- He would sprinkle the blood of the bull and one of the goats on and in front of the mercy seat—the top of the Ark of the Covenant. The words “mercy seat” come from a Hebrew word related to kippur—“to make atonement.”
- Aaron then laid his hands on the head of a goat, and confesses over it all the sins of Israel—symbolically transferring the sins from the nation to one goat. And the goat was carried away to a distant desert. The scapegoat ceremony was seen by all and could be understood by all. It was a powerful visual aid that demonstrated the reality of sin and the need to eliminate it through a sacrifice that took your place.
(All pics courtesy of the Pictorial Library of Bible Lands.)
Exploring the replica of the biblical Tabernacle in Timna Park, it is hard to take it all in.
Timna Park is a wonderful place to visit. Not many other parks can offer such great lessons in biblical history, in personal holiness, and in the purpose of Yom Kippur.
That’s a bargain for the price of an admission ticket.
Devotional Thought for Timna Park
Read Romans 3:21-25; Hebrews 9:11-14; 10:19-23.
These rituals on Yom Kippur made the impossible possible. By one man cleansing the sanctuary, a holy God continued to dwell among an unholy people. Today, the Jewish people have no Temple, so they just pray for atonement.
When we come to the New Testament you see what you saw in the Old: there is but one mediator between God and man who offers the blood of a substitute who died for you.

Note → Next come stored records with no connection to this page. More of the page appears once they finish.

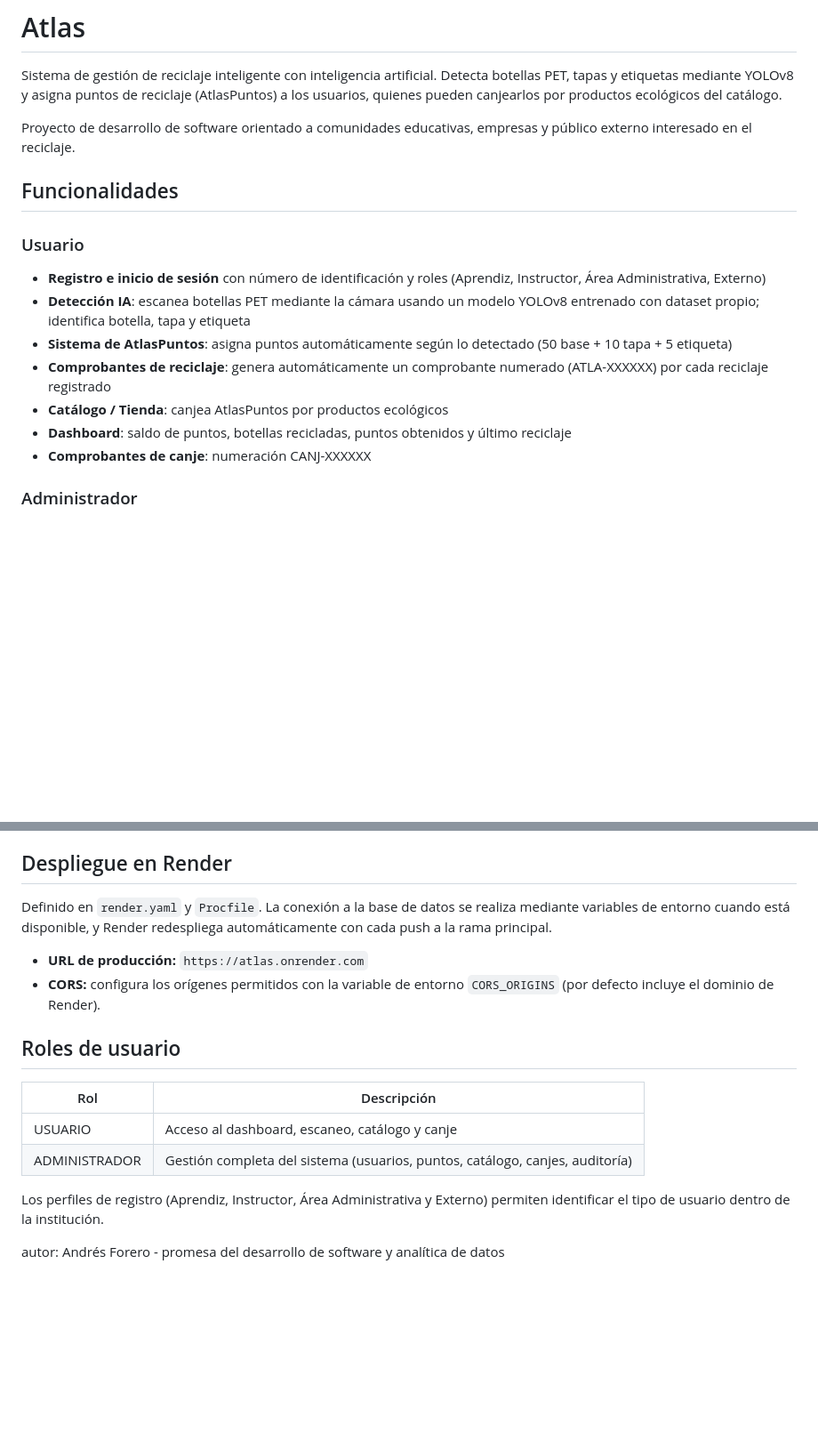
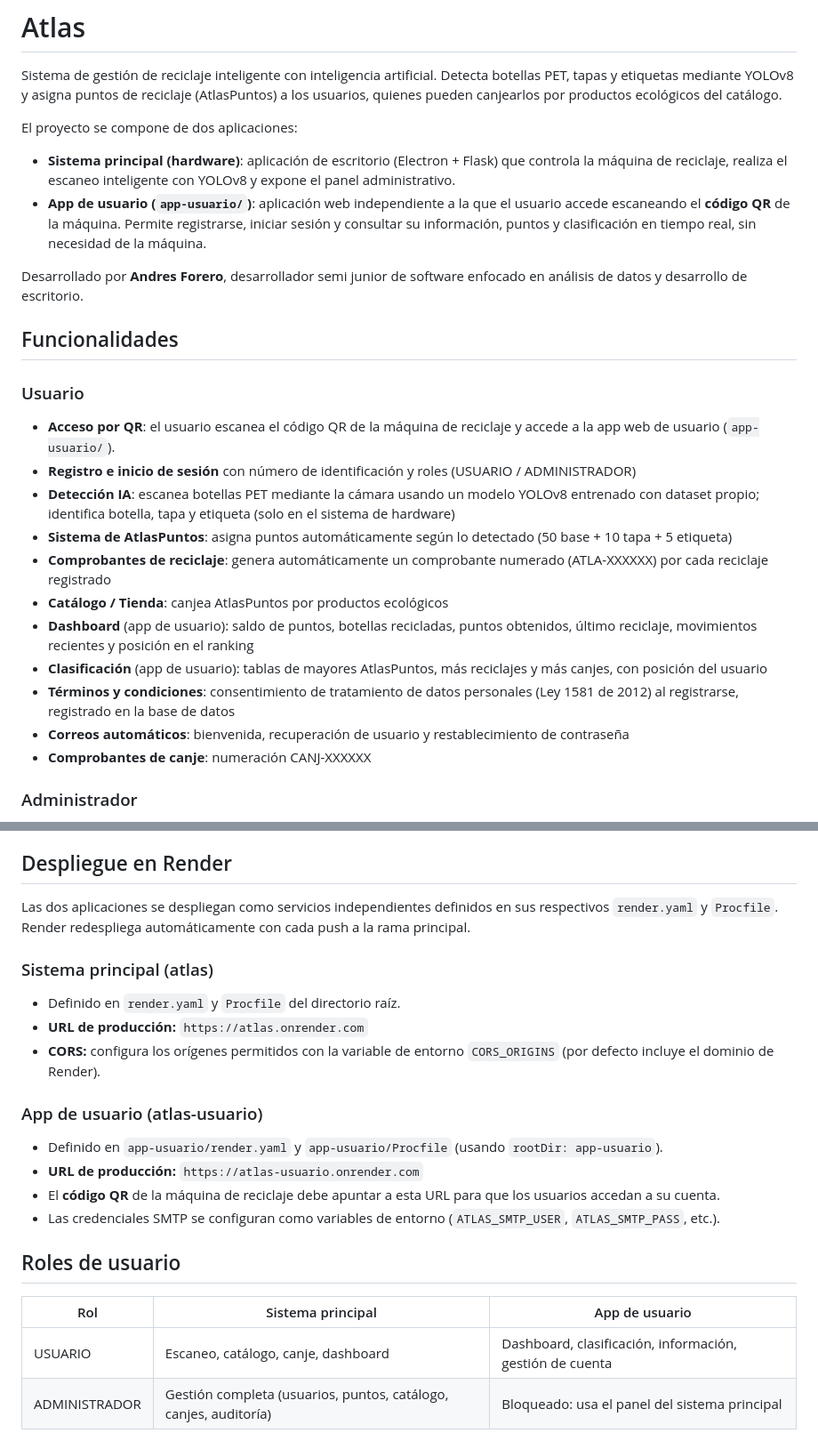
Before and after one commit to Dvskked/Atlas, a Markdown page: README.md, 2 parts joined by grey strips. Shown at 89% size. GitHub-like rendering; blank space fills up the shorter version.

```diff
--- a/README.md
+++ b/README.md
@@ -2,17 +2,26 @@
 
 Sistema de gestión de reciclaje inteligente con inteligencia artificial. Detecta botellas PET, tapas y etiquetas mediante YOLOv8 y asigna puntos de reciclaje (AtlasPuntos) a los usuarios, quienes pueden canjearlos por productos ecológicos del catálogo.
 
-Proyecto de desarrollo de software orientado a comunidades educativas, empresas y público externo interesado en el reciclaje.
+El proyecto se compone de dos aplicaciones:
+
+- **Sistema principal (hardware)**: aplicación de escritorio (Electron + Flask) que controla la máquina de reciclaje, realiza el escaneo inteligente con YOLOv8 y expone el panel administrativo.
+- **App de usuario (`app-usuario/`)**: aplicación web independiente a la que el usuario accede escaneando el **código QR** de la máquina. Permite registrarse, iniciar sesión y consultar su información, puntos y clasificación en tiempo real, sin necesidad de la máquina.
+
+Desarrollado por **Andres Forero**, desarrollador semi junior de software enfocado en análisis de datos y desarrollo de escritorio.
 
 ## Funcionalidades
 
 ### Usuario
-- **Registro e inicio de sesión** con número de identificación y roles (Aprendiz, Instructor, Área Administrativa, Externo)
-- **Detección IA**: escanea botellas PET mediante la cámara usando un modelo YOLOv8 entrenado con dataset propio; identifica botella, tapa y etiqueta
+- **Acceso por QR**: el usuario escanea el código QR de la máquina de reciclaje y accede a la app web de usuario (`app-usuario/`).
+- **Registro e inicio de sesión** con número de identificación y roles (USUARIO / ADMINISTRADOR)
+- **Detección IA**: escanea botellas PET mediante la cámara usando un modelo YOLOv8 entrenado con dataset propio; identifica botella, tapa y etiqueta (solo en el sistema de hardware)
 - **Sistema de AtlasPuntos**: asigna puntos automáticamente según lo detectado (50 base + 10 tapa + 5 etiqueta)
 - **Comprobantes de reciclaje**: genera automáticamente un comprobante numerado (ATLA-XXXXXX) por cada reciclaje registrado
 - **Catálogo / Tienda**: canjea AtlasPuntos por productos ecológicos
-- **Dashboard**: saldo de puntos, botellas recicladas, puntos obtenidos y último reciclaje
+- **Dashboard** (app de usuario): saldo de puntos, botellas recicladas, puntos obtenidos, último reciclaje, movimientos recientes y posición en el ranking
+- **Clasificación** (app de usuario): tablas de mayores AtlasPuntos, más reciclajes y más canjes, con posición del usuario
+- **Términos y condiciones**: consentimiento de tratamiento de datos personales (Ley 1581 de 2012) al registrarse, registrado en la base de datos
+- **Correos automáticos**: bienvenida, recuperación de usuario y restablecimiento de contraseña
 - **Comprobantes de canje**: numeración CANJ-XXXXXX
 
 ### Administrador
@@ -162,18 +179,22 @@ Entrena YOLOv8n con el dataset propio. Los pesos se guardan en `runs/detect/`. E
 
 ## Despliegue en Render
 
-Definido en `render.yaml` y `Procfile`. La conexión a la base de datos se realiza mediante variables de entorno cuando está disponible, y Render redespliega automáticamente con cada push a la rama principal.
+Las dos aplicaciones se despliegan como servicios independientes definidos en sus respectivos `render.yaml` y `Procfile`. Render redespliega automáticamente con cada push a la rama principal.
 
+### Sistema principal (atlas)
+- Definido en `render.yaml` y `Procfile` del directorio raíz.
 - **URL de producción:** `https://atlas.onrender.com`
 - **CORS:** configura los orígenes permitidos con la variable de entorno `CORS_ORIGINS` (por defecto incluye el dominio de Render).
 
+### App de usuario (atlas-usuario)
+- Definido en `app-usuario/render.yaml` y `app-usuario/Procfile` (usando `rootDir: app-usuario`).
+- **URL de producción:** `https://atlas-usuario.onrender.com`
+- El **código QR** de la máquina de reciclaje debe apuntar a esta URL para que los usuarios accedan a su cuenta.
+- Las credenciales SMTP se configuran como variables de entorno (`ATLAS_SMTP_USER`, `ATLAS_SMTP_PASS`, etc.).
+
 ## Roles de usuario
 
-| Rol | Descripción |
-|-----|-------------|
-| USUARIO | Acceso al dashboard, escaneo, catálogo y canje |
-| ADMINISTRADOR | Gestión completa del sistema (usuarios, puntos, catálogo, canjes, auditoría) |
-
-Los perfiles de registro (Aprendiz, Instructor, Área Administrativa y Externo) permiten identificar el tipo de usuario dentro de la institución.
-
-autor: Andrés Forero - promesa del desarrollo de software y analítica de datos
+| Rol | Sistema principal | App de usuario |
+|-----|-------------------|----------------|
+| USUARIO | Escaneo, catálogo, canje, dashboard | Dashboard, clasificación, información, gestión de cuenta |
+| ADMINISTRADOR | Gestión completa (usuarios, puntos, catálogo, canjes, auditoría) | Bloqueado: usa el panel del sistema principal |
```
Also changed, not shown: other parts of README.md (+9 -1 lines).
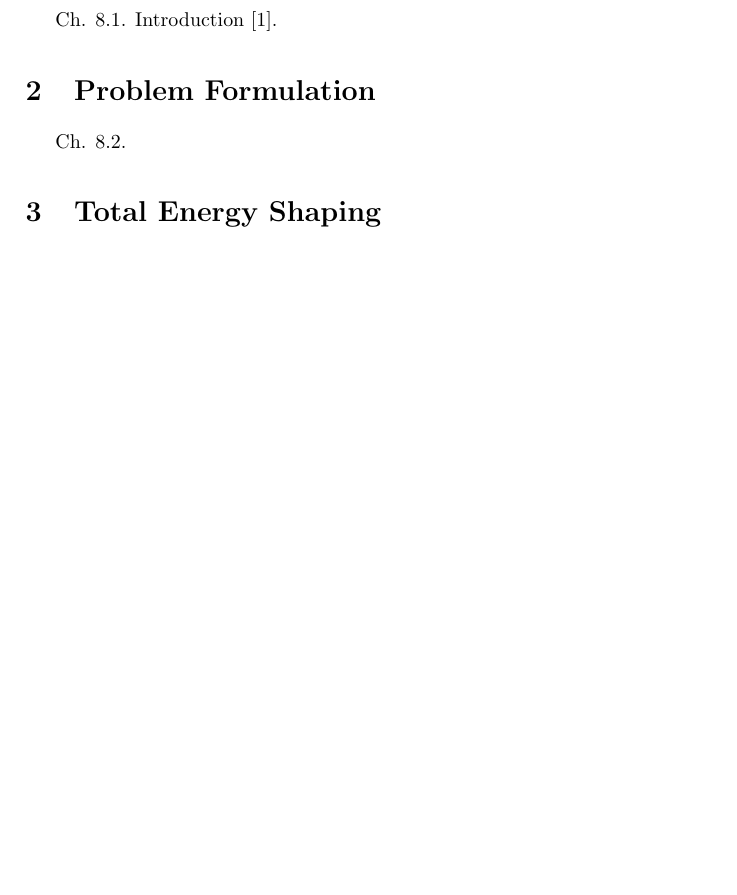
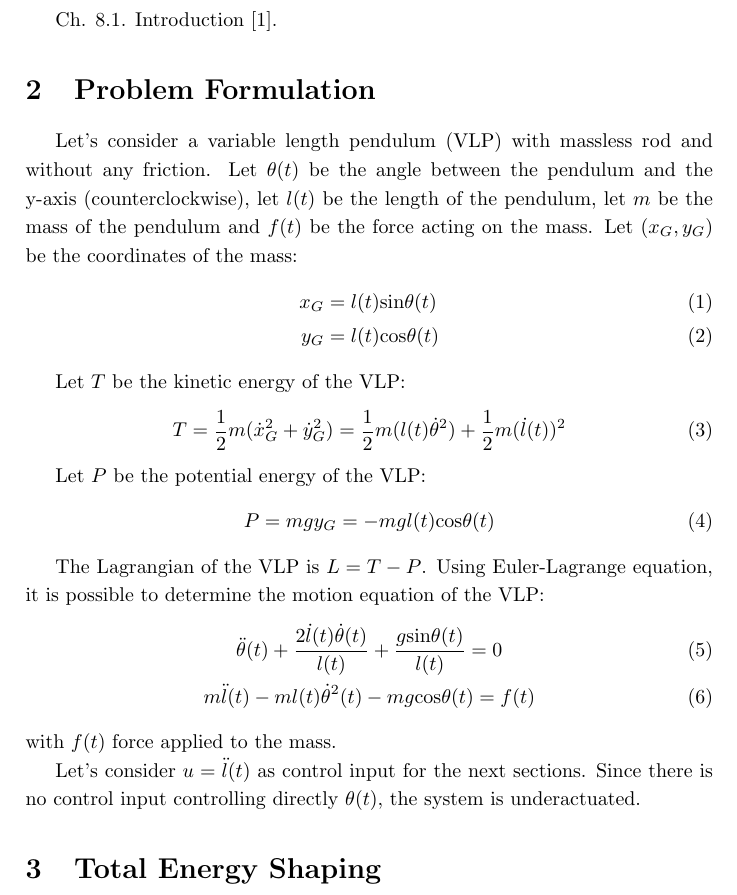
Before and after one commit to micco00x/UnderactuatedRoboticsReport, a LaTeX document (report.tex): part of page 3 of 4 before the commit and part of page 3 of 5 after it, cut so that both start at the same text, the shorter picture padded with empty space. Compiled offline with pdfLaTeX.

Commit message:
Problem Formulation

```diff
--- a/report.tex
+++ b/report.tex
@@ -117,7 +117,41 @@ Ch. 8.1.
 Introduction\cite{Xin:2014:CDA:2584545}.
 
 \section{Problem Formulation}
-Ch. 8.2.
+Let's consider a variable length pendulum (VLP) with massless rod and without any
+friction. Let $\theta(t)$ be the angle between the pendulum and the y-axis
+(counterclockwise), let $l(t)$ be the length of the pendulum, let $m$ be the mass of
+the pendulum and $f(t)$ be the force acting on the mass. Let $(x_G, y_G)$ be
+the coordinates of the mass:
+\begin{align}
+  x_G &= l(t) \text{sin}\theta(t) \\
+  y_G &= l(t) \text{cos}\theta(t)
+\end{align}
+
+Let $T$ be the kinetic energy of the VLP:
+\begin{equation}
+  T = \frac{1}{2} m ( \dot{x}_G^2 + \dot{y}_G^2 )
+    = \frac{1}{2} m ( l(t) \dot{\theta}^2 ) +
+      \frac{1}{2} m ( \dot{l}(t) )^2
+\end{equation}
+
+Let $P$ be the potential energy of the VLP:
+\begin{equation}
+  P = m g y_G = -m g l(t) \text{cos}\theta(t)
+\end{equation}
+
+The Lagrangian of the VLP is $L = T - P$. Using Euler-Lagrange equation, it is
+possible to determine the motion equation of the VLP:
+\begin{gather}
+  \ddot{\theta}(t) + \frac{2 \dot{l}(t) \dot{\theta}(t)}{l(t)} +
+    \frac{g \text{sin}\theta(t)}{l(t)} = 0 \\
+  m \ddot{l}(t) - m l(t) \dot{\theta}^2(t) - mg\text{cos}\theta(t) = f(t)
+\end{gather}
+
+\noindent with $f(t)$ force applied to the mass.
+
+Let's consider $u = \ddot{l}(t)$ as control input for the next sections. Since
+there is no control input controlling directly $\theta(t)$, the system is
+underactuated.
 
 \section{Total Energy Shaping}
 Ch. 8.3.1.
```
Also changed, not shown: images/SapienzaLogo.pdf (added), report.pdf.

When we purchase something with a credit card, what have we actually spent? Nothing. We’re buying on credit. We don’t actually pay for it until the bill comes in. But we do get to enjoy the benefit of our purchase immediately. In the same way, in the patience of God, He “passed over” previous sins (Romans 3:25). This means that all the elaborate rituals done on Yom Kippur didn’t pay for sin. It only delayed the payment, but they got to enjoy the benefits of forgiveness as if their sin was paid for. The bill for all the sins came due when Jesus’ death on the cross paid for all sins of all time.
When Jesus died, the veil in the temple was torn in two from top to bottom. The veil that separated God from man was removed by Jesus’ death. The first Good Friday was the last Yom Kippur. Any may come to God by faith in the Messiah Jesus.
The author of Hebrews makes this clear:
Since therefore, brethren, we have confidence to enter the holy place by the blood of Jesus, by a new and living way which He inaugurated for us through the veil, that is, His flesh, and since we have a great priest over the house of God, let us draw near with a sincere heart in full assurance of faith, having our hearts sprinkled clean from an evil conscience and our bodies washed with pure water. Let us hold fast the confession of our hope without wavering, for He who promised is faithful. —Hebrews 10:19-23
We may have hearts sprinkled clean, and while we rejoice in our freedom from sin, we never should forget our debt to God.
Tell me what you think: What part of the Tabernacle most helps you consider your redemption? To leave a comment, just click here.